So, day one would be .9g of high-THC blended with .1g of high-CBD. Day two is .8g of high-THC blended with .2g of high-CBD. By day five you’re using a 50/50 blend. By day ten, you’re using a 10% of a high-THC strain blended with 90% of a high CBD strain. On day 11, stop. If you’re still experiencing withdrawal symptoms, only use a high-CBD strain for a few days, and then stop. It’s unlikely that you’ll notice any withdrawal symptoms, whatsoever.

We’re blessed at CRC with having a smart and responsible membership. We want their usage of cannabis to be just as smart and responsible. Remember, do the medicine; don’t let the medicine do you.

 

Posted February 2nd, 2012 by Cornerstone Admin
capitate

Cannabis and its Constituents
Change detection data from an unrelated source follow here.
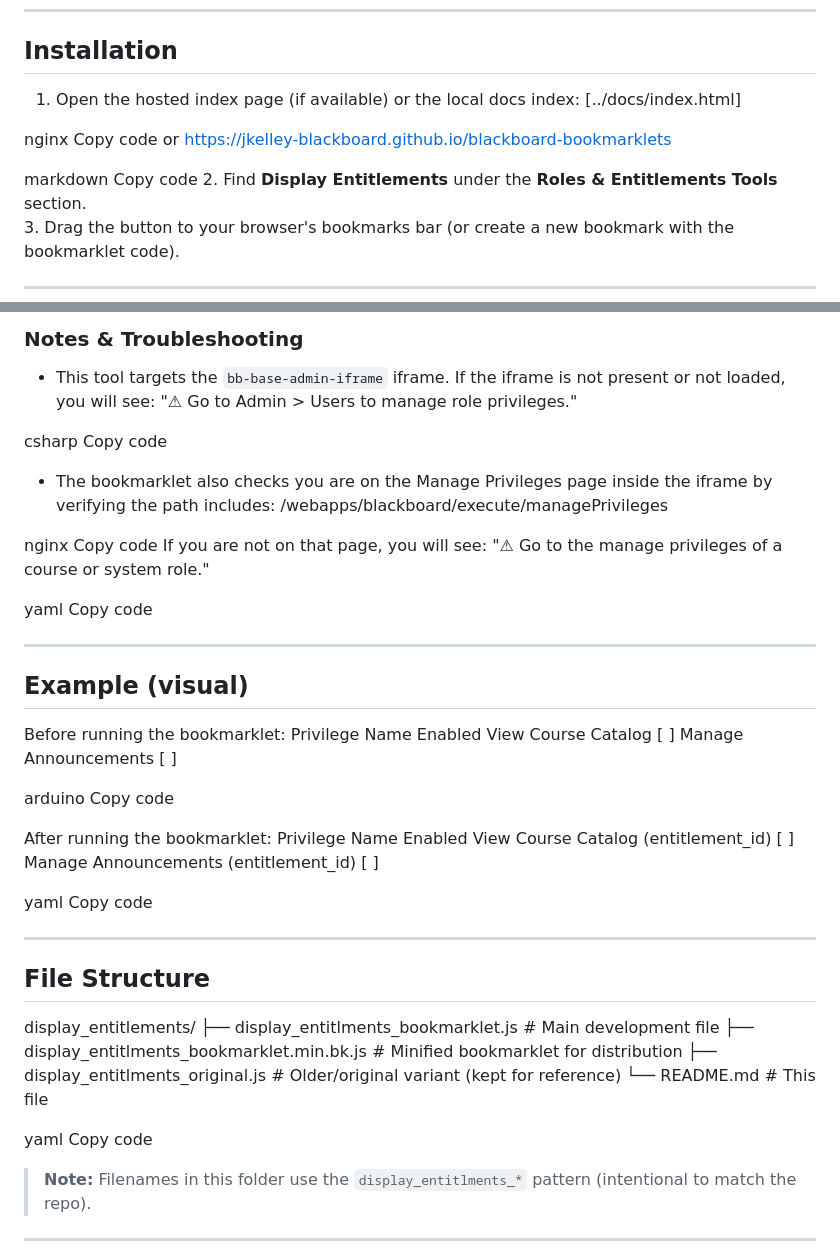
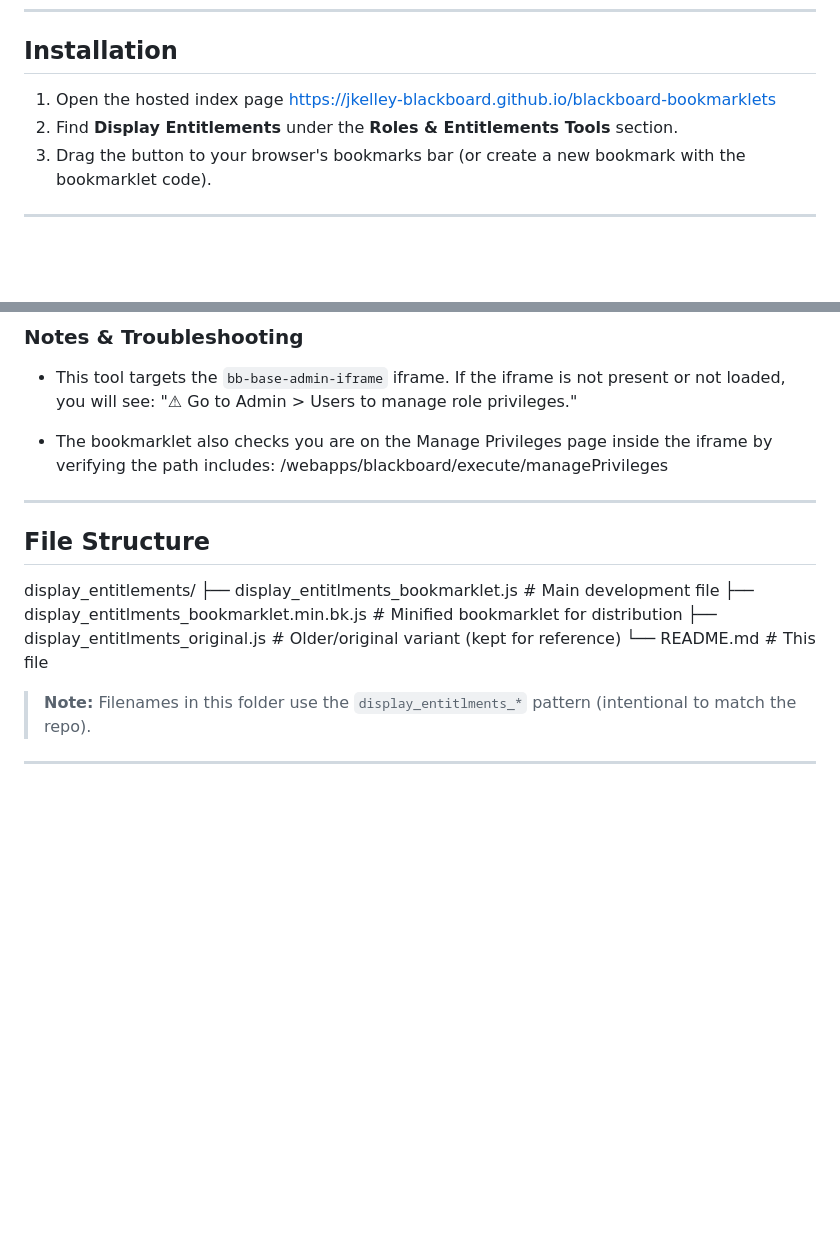
Before and after one commit to jkelley-blackboard/blackboard-bookmarklets, a Markdown page: display_entitlements/README.md, 2 parts joined by grey strips. Rendered like a GitHub page; blank space fills up the shorter version.

```diff
--- a/display_entitlements/README.md
+++ b/display_entitlements/README.md
@@ -14,16 +14,7 @@ The **Display Entitlements** bookmarklet helps Blackboard administrators quickly
 ---
 
 ## Installation
-1. Open the hosted index page (if available) or the local docs index:
-[../docs/index.html]
-
-nginx
-Copy code
-or
-https://jkelley-blackboard.github.io/blackboard-bookmarklets
-
-markdown
-Copy code
+1. Open the hosted index page https://jkelley-blackboard.github.io/blackboard-bookmarklets
 2. Find **Display Entitlements** under the **Roles & Entitlements Tools** section.
 3. Drag the button to your browser's bookmarks bar (or create a new bookmark with the bookmarklet code).
 
@@ -40,37 +31,10 @@ Copy code
 - This tool targets the `bb-base-admin-iframe` iframe. If the iframe is not present or not loaded, you will see:
 "⚠ Go to Admin > Users to manage role privileges."
 
-csharp
-Copy code
 - The bookmarklet also checks you are on the Manage Privileges page inside the iframe by verifying the path includes:
 /webapps/blackboard/execute/managePrivileges
 
-nginx
-Copy code
-If you are not on that page, you will see:
-"⚠ Go to the manage privileges of a course or system role."
 
-yaml
-Copy code
-
----
-
-## Example (visual)
-Before running the bookmarklet:
-Privilege Name	Enabled
-View Course Catalog	[ ]
-Manage Announcements	[ ]
-
-arduino
-Copy code
-
-After running the bookmarklet:
-Privilege Name	Enabled
-View Course Catalog (entitlement_id)	[ ]
-Manage Announcements (entitlement_id)	[ ]
-
-yaml
-Copy code
 
 ---
 
@@ -81,8 +45,6 @@ display_entitlements/
 ├── display_entitlments_original.js # Older/original variant (kept for reference)
 └── README.md # This file
 
-yaml
-Copy code
 
 > **Note:** Filenames in this folder use the `display_entitlments_*` pattern (intentional to match the repo).
 
```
Cannabis is a plant as ubiquitous as it is therapeutic. For centuries Cannabis has held an integral role in many societies as a medicine and as a relaxant. A century ago, Cannabis extracts were used in the United States as a normalizer for disruptions in appetite and for cases of nausea, amongst their plethora of other alleviative properties. Since the early twentieth century, reports of Cannabis use turned to an anecdotal form due to the social controversy over the psychoactivity of Cannabis and the scheduling of Cannabis on the controlled substance list. Since then, illicit use continued, with anecdotes of profound therapeutic potential. The diversity of therapeutic effects attributed to Cannabis is staggering. Reports encompass relief from gastrointestinal disruption and illness, decrease in ocular pressure, analgesia, and normalizing depression to list just a few. This wide range of purported medical benefit is unlikely to be attributed to merely one psychoactive compound, the notorious delta-9 THC. THC may be accredited to a large variety of therapeutic benefit, but the variance in psychoactivity seen between strains invites the theory that these variances are caused by different relative ratios of THC to the other cannabinoids, and perhaps even more importantly, the terpenoids.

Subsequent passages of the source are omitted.